:: Records provided
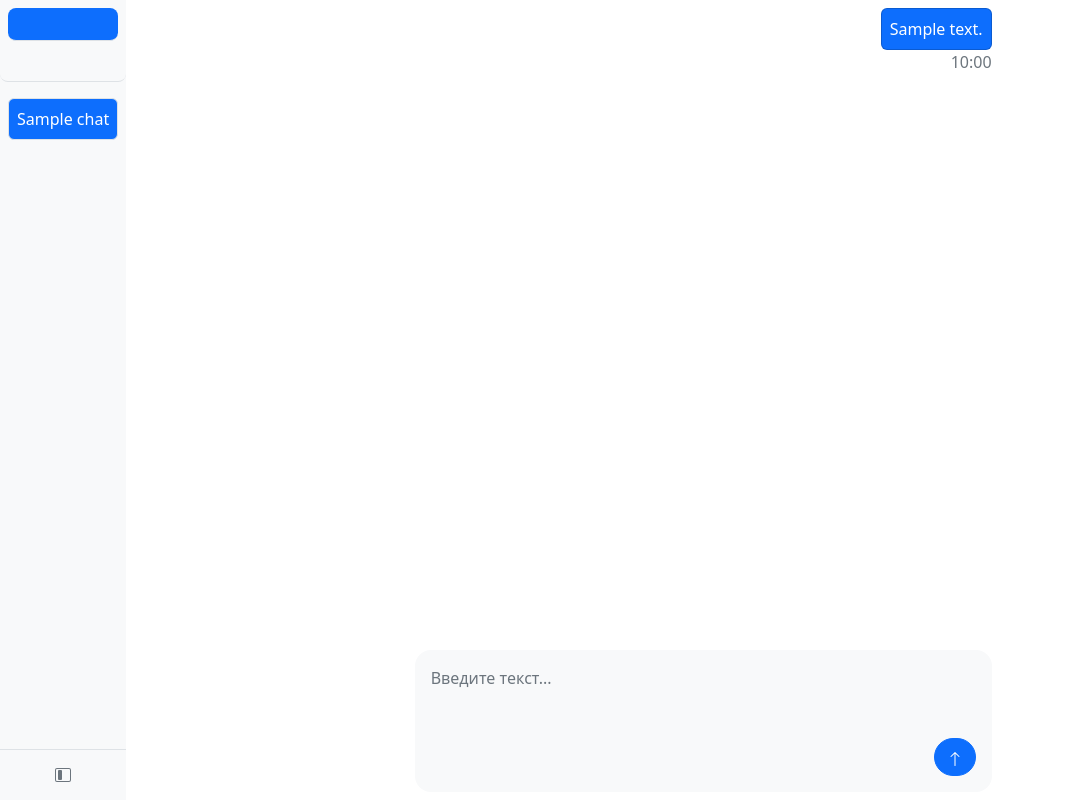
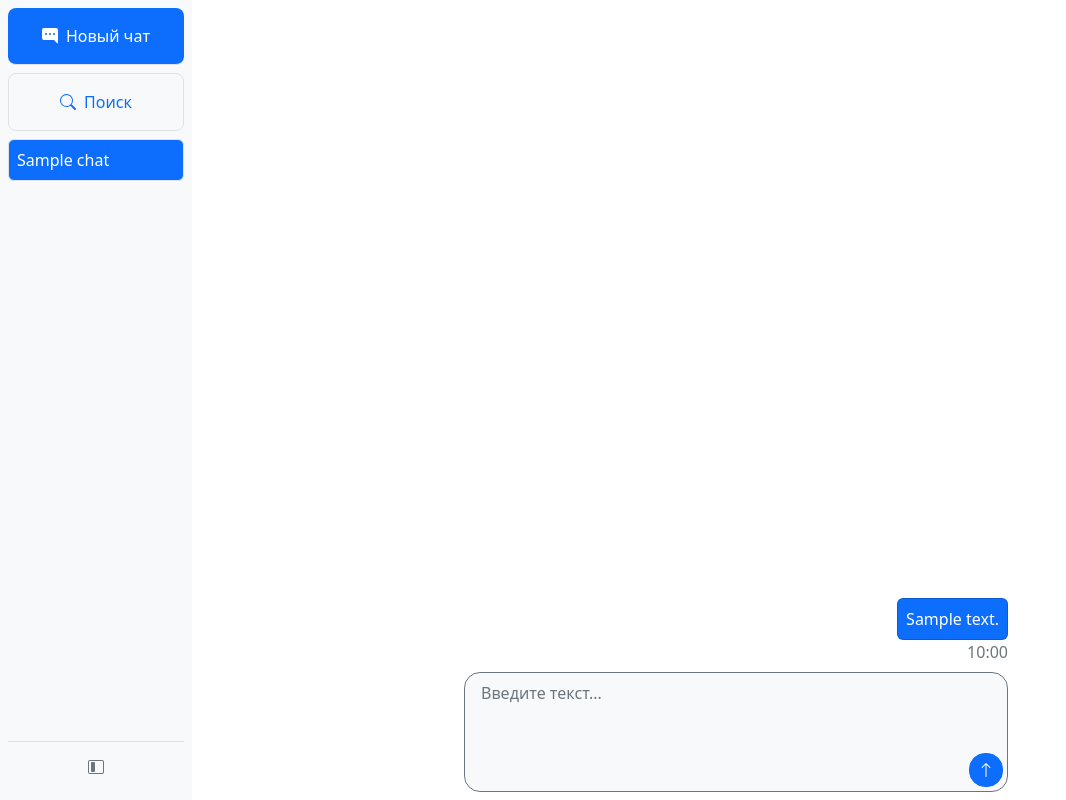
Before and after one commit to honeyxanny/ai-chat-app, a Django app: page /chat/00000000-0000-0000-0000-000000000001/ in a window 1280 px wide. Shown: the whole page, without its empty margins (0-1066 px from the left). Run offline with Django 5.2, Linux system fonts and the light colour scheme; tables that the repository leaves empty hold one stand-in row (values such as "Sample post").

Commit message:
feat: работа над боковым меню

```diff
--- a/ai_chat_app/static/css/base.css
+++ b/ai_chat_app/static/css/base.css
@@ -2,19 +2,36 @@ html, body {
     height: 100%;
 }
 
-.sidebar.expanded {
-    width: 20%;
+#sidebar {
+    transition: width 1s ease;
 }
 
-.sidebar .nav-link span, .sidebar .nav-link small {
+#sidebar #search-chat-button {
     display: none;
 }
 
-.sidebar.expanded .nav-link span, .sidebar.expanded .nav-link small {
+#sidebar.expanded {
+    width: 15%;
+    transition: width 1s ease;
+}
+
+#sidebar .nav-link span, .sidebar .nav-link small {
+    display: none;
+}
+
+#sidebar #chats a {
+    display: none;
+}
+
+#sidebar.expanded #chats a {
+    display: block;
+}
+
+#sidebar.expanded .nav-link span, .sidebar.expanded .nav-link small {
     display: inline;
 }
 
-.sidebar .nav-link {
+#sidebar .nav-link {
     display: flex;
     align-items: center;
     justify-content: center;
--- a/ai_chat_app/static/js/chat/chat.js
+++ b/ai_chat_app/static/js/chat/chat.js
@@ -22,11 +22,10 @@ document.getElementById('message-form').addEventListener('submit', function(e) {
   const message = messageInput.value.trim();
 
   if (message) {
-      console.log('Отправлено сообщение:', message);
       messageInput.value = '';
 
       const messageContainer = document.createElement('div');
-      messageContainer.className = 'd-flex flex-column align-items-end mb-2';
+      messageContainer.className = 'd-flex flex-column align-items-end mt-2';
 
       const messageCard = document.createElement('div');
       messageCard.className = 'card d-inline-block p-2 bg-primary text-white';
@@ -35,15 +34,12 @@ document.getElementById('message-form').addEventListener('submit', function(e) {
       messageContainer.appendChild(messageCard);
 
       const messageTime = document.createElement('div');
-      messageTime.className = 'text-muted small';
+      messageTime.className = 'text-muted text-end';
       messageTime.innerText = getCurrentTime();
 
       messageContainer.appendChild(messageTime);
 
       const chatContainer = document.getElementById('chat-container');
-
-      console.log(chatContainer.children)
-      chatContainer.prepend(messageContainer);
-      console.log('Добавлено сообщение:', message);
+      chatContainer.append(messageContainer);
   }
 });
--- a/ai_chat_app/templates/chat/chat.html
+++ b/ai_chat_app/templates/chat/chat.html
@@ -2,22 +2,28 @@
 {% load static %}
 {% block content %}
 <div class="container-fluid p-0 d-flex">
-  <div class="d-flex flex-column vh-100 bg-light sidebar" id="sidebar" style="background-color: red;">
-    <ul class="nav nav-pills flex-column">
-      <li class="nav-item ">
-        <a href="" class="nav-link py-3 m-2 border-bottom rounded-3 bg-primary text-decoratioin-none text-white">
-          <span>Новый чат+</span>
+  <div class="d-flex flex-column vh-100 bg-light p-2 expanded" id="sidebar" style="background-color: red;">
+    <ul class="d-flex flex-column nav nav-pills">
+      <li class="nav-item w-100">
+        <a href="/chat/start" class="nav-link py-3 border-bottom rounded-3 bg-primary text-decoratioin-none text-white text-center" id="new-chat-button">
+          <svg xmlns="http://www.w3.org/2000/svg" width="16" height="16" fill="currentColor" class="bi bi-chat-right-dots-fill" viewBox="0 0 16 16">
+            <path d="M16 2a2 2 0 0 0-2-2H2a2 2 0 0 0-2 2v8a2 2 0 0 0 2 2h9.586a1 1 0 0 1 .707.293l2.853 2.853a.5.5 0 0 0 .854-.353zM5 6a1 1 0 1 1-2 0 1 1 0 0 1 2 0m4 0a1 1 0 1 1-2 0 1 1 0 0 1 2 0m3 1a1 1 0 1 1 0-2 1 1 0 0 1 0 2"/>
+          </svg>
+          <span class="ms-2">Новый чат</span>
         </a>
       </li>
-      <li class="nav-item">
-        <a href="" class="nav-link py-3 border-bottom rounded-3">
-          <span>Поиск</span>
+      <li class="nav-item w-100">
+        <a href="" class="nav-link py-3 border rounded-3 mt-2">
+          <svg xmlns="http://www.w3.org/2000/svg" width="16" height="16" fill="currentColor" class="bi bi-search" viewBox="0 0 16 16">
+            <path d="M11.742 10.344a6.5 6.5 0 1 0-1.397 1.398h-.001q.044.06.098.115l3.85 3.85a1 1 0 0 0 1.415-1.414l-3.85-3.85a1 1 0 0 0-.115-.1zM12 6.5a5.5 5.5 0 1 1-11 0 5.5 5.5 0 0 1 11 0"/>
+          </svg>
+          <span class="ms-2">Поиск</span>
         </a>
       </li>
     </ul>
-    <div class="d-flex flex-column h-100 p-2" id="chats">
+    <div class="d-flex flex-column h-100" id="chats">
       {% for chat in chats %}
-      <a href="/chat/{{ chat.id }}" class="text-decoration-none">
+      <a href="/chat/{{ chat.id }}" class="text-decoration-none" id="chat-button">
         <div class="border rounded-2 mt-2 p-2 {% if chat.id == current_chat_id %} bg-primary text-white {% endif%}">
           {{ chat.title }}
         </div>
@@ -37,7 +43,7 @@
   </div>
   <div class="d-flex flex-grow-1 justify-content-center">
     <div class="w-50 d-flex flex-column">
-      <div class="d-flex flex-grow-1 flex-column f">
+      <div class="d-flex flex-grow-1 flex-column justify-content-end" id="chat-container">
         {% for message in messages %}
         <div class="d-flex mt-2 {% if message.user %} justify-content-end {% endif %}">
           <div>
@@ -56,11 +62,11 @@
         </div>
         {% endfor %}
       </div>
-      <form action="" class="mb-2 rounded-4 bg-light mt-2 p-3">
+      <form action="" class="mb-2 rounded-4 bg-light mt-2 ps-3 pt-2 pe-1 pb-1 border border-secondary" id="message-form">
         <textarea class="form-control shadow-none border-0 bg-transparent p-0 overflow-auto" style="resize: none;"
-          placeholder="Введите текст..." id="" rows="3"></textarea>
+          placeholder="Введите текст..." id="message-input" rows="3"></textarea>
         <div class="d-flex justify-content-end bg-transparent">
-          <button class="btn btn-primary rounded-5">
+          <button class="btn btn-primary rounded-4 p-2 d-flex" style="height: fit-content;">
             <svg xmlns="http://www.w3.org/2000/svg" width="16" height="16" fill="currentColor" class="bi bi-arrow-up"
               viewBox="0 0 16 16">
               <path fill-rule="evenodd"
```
::::
__Task instructions__.
Which lines of the records above contain the word "rounded"? Copy each of them.

__Solution to the problem__.
-        <a href="" class="nav-link py-3 m-2 border-bottom rounded-3 bg-primary text-decoratioin-none text-white">
+        <a href="/chat/start" class="nav-link py-3 border-bottom rounded-3 bg-primary text-decoratioin-none text-white text-center" id="new-chat-button">
-        <a href="" class="nav-link py-3 border-bottom rounded-3">
+        <a href="" class="nav-link py-3 border rounded-3 mt-2">
         <div class="border rounded-2 mt-2 p-2 {% if chat.id == current_chat_id %} bg-primary text-white {% endif%}">
-      <form action="" class="mb-2 rounded-4 bg-light mt-2 p-3">
+      <form action="" class="mb-2 rounded-4 bg-light mt-2 ps-3 pt-2 pe-1 pb-1 border border-secondary" id="message-form">
-          <button class="btn btn-primary rounded-5">
+          <button class="btn btn-primary rounded-4 p-2 d-flex" style="height: fit-content;">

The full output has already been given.